* [INSTRUCTIONS FOR THE TASK]:
Go through the records and count every line that holds "curves". Only the number belongs in the reply.

* [Saved entries]:
######
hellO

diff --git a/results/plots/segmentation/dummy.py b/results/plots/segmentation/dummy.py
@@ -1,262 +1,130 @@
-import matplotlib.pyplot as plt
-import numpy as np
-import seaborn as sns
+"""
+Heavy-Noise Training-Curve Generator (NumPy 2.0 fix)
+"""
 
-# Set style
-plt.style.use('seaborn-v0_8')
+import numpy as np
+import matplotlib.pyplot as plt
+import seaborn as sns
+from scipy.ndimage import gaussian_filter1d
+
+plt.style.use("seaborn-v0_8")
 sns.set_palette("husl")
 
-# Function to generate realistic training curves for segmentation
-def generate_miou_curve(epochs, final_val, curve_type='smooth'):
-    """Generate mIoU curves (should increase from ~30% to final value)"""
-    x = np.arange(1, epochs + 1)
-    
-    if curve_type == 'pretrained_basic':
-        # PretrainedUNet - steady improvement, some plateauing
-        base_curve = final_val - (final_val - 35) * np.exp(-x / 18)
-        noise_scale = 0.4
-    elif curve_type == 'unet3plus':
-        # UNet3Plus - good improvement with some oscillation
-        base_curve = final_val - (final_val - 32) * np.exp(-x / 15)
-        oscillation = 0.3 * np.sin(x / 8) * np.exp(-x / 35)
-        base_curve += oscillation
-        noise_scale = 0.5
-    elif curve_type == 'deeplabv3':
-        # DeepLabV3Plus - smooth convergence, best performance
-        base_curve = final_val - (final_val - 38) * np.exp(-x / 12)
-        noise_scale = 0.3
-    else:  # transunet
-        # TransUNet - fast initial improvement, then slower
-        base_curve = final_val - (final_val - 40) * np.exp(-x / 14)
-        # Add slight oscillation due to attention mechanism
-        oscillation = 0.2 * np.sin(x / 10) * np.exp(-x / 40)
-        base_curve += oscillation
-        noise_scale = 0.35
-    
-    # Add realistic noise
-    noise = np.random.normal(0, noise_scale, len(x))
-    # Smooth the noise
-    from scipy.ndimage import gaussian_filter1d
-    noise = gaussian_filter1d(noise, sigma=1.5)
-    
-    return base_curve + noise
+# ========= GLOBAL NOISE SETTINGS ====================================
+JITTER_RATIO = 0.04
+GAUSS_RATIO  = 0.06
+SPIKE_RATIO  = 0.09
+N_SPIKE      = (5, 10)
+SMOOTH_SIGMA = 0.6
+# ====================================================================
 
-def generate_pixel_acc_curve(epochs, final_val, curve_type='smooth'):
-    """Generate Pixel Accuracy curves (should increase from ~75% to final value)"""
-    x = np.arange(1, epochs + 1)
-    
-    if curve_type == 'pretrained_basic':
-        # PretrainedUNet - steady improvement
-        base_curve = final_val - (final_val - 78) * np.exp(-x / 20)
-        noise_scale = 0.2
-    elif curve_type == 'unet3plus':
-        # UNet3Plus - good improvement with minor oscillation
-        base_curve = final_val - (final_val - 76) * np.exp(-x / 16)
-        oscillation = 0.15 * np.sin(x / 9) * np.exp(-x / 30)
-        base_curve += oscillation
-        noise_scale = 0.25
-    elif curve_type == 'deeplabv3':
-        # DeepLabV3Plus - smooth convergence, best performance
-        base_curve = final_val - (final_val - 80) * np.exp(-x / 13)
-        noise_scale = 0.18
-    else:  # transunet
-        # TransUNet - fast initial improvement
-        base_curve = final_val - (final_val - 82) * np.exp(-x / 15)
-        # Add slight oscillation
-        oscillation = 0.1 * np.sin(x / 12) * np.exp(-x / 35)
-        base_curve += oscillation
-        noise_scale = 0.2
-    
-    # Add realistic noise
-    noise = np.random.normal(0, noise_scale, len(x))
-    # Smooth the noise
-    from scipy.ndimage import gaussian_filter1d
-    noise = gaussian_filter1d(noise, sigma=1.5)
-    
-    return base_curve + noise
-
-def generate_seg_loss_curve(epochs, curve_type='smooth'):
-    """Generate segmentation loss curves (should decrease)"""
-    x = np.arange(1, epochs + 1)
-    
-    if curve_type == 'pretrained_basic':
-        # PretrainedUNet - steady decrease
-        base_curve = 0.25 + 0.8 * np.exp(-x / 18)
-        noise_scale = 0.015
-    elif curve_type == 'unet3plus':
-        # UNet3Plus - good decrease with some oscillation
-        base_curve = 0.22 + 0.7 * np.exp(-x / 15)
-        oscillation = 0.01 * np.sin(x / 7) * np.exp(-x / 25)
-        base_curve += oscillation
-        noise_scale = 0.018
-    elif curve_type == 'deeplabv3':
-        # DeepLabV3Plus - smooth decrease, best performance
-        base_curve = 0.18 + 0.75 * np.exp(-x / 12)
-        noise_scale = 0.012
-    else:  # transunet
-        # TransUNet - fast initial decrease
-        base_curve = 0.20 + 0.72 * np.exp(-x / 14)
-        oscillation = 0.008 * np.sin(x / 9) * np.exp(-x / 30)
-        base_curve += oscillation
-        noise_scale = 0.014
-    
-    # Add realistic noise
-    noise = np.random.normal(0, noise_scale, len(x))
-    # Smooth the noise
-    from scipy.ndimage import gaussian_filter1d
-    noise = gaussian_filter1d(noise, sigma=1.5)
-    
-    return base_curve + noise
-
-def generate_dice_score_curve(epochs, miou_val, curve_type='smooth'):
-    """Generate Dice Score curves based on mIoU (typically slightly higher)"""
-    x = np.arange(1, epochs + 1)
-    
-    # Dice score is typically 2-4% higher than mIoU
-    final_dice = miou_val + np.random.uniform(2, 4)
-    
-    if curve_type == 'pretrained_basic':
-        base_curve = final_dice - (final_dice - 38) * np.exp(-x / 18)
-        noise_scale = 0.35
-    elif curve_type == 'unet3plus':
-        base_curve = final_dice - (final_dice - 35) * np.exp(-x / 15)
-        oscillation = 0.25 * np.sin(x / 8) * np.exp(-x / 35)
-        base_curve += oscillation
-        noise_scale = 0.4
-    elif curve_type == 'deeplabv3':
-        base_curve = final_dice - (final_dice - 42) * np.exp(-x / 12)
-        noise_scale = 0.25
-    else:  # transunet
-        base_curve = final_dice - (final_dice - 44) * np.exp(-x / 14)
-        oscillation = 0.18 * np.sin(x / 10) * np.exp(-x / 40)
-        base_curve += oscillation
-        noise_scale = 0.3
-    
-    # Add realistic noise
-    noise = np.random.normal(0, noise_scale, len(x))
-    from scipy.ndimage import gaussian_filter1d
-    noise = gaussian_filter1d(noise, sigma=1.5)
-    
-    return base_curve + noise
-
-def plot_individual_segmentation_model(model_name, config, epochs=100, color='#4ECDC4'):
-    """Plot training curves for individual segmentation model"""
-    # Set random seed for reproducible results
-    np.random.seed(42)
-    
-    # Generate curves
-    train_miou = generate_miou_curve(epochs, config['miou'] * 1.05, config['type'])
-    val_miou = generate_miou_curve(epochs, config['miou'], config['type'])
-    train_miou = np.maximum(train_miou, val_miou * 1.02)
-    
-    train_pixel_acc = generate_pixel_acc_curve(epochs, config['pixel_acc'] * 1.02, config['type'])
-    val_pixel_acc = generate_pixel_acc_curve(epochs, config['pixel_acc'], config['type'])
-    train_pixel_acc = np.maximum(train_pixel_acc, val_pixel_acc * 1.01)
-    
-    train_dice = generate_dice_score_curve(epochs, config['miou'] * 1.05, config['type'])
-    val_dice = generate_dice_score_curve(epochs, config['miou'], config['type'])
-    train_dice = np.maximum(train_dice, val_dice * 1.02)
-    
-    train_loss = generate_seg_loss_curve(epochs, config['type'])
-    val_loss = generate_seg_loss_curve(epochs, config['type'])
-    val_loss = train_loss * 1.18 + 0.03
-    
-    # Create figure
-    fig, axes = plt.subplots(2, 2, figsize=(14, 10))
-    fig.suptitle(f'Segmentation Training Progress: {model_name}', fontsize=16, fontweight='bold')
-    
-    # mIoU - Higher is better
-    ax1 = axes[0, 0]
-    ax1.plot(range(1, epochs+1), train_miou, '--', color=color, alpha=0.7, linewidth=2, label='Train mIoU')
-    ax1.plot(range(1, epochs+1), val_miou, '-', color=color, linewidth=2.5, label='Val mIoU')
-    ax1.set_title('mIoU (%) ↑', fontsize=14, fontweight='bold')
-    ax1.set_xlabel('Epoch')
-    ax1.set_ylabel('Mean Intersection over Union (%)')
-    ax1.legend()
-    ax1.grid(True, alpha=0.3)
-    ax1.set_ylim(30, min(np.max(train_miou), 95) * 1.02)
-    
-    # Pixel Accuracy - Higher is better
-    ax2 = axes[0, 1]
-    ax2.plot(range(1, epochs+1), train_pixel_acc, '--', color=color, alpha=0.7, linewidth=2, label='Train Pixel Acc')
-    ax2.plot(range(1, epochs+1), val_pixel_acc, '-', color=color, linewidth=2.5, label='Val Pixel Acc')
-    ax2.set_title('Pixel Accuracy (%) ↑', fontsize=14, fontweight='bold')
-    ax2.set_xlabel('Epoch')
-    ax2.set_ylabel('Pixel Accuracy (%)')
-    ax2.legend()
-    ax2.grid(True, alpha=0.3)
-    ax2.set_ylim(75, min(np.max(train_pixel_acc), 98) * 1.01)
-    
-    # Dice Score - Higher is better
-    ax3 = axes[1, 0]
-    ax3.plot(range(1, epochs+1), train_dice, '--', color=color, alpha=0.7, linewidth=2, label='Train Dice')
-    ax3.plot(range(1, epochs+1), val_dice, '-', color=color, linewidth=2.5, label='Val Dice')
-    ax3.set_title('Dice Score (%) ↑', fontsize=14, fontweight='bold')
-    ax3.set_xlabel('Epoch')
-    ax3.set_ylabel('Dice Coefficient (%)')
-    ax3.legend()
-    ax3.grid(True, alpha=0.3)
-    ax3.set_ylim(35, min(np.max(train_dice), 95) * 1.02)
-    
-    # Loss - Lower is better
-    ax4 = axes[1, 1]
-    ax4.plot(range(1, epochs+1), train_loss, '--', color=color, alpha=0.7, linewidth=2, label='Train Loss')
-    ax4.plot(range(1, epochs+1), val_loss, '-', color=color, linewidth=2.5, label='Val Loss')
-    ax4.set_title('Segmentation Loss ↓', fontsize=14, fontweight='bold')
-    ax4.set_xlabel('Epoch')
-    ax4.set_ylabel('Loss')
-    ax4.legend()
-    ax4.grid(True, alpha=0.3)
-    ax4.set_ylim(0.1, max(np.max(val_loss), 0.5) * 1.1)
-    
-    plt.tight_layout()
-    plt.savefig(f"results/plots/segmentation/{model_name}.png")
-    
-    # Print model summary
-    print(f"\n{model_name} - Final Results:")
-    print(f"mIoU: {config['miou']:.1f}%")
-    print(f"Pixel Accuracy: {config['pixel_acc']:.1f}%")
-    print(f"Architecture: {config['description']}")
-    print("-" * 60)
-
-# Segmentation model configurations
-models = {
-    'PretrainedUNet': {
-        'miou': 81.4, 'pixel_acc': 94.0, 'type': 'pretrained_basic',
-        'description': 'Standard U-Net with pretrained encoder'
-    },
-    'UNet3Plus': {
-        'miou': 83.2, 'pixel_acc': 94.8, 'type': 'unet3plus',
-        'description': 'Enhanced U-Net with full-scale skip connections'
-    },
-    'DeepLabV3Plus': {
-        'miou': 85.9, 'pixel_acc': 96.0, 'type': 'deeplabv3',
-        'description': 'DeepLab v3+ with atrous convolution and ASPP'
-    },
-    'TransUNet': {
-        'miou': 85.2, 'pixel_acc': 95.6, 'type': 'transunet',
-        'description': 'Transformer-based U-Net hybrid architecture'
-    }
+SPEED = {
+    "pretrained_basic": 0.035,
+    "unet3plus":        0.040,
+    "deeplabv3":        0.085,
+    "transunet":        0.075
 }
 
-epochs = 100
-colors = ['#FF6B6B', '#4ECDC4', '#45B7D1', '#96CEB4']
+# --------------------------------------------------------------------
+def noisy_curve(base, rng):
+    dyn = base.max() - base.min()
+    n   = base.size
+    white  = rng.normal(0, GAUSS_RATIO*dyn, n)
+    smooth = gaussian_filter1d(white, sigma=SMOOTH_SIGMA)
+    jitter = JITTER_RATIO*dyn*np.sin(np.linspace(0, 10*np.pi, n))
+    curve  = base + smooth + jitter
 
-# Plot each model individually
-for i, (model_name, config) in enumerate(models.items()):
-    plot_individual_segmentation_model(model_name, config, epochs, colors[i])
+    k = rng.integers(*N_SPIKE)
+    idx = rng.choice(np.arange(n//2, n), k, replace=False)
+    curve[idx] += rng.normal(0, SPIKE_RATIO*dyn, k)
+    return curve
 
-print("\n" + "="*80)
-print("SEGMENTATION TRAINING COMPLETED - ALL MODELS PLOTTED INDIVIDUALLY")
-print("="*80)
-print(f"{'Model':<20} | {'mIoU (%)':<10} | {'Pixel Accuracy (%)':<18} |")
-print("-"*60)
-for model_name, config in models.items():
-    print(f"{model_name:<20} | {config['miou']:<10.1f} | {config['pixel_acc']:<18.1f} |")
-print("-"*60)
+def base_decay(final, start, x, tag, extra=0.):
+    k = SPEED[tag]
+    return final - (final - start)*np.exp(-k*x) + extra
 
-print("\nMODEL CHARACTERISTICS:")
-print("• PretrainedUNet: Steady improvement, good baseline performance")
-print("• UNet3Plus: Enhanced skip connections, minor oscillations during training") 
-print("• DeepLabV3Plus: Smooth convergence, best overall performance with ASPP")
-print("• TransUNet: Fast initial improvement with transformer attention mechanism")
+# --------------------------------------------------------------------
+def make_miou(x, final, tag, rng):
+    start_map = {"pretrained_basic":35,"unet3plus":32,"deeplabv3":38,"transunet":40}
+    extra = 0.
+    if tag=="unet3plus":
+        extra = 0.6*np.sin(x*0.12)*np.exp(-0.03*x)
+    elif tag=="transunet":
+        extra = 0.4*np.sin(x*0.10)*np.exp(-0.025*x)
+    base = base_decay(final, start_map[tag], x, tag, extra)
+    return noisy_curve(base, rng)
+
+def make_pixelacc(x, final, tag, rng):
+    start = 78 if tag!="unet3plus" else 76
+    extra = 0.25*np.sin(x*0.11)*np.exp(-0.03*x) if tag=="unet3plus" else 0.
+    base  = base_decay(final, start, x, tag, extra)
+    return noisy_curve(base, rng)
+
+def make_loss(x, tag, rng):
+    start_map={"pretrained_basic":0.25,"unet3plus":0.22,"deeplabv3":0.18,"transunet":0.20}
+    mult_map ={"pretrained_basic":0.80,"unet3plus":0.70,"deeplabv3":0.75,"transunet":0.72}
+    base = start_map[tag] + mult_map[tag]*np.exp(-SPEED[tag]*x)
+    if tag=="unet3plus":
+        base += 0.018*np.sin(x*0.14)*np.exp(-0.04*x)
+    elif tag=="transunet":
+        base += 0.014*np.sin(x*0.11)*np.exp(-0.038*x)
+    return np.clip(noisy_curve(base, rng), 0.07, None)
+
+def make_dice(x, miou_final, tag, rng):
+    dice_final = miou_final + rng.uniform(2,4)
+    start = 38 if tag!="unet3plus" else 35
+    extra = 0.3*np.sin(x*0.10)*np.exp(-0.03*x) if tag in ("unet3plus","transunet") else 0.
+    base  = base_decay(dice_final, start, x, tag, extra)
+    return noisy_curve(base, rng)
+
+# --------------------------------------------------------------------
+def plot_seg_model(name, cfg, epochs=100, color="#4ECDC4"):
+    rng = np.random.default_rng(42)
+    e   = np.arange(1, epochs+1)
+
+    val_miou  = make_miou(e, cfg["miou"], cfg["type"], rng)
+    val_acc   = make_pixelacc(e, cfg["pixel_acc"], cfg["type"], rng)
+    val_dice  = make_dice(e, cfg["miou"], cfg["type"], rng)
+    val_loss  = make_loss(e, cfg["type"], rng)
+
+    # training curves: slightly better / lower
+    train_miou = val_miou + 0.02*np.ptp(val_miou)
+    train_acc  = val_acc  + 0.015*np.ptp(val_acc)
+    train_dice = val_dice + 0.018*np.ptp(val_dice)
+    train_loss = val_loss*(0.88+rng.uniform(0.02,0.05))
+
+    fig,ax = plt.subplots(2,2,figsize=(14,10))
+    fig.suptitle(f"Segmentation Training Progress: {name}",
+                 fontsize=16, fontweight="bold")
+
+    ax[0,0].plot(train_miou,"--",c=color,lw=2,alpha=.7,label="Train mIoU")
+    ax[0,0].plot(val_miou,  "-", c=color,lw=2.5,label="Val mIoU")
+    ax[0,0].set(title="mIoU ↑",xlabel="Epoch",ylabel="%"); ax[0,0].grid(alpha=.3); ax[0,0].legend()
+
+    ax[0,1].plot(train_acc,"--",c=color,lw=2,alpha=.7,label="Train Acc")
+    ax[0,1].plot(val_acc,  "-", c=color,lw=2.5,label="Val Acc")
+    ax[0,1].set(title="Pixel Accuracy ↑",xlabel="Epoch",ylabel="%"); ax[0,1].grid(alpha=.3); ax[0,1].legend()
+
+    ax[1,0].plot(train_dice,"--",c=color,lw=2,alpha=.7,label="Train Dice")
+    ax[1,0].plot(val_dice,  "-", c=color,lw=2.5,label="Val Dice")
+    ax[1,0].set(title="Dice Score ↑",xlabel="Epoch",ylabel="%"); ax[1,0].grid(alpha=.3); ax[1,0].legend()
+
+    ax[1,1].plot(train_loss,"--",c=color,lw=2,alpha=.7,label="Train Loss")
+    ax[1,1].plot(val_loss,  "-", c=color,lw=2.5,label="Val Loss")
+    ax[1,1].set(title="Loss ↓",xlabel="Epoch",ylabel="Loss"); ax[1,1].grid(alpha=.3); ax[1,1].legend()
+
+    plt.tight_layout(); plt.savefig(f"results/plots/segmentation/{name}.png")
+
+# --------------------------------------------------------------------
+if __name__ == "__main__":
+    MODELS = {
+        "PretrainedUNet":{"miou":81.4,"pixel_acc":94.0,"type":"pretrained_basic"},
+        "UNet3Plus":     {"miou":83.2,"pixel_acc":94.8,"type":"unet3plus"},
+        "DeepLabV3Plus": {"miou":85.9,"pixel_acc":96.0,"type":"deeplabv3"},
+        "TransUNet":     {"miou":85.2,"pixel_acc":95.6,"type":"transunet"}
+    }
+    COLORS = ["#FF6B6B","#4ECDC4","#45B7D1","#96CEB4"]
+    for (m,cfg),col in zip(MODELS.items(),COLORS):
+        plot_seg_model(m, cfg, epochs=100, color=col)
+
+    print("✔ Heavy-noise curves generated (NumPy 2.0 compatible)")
######
* [THE ANSWER]:
9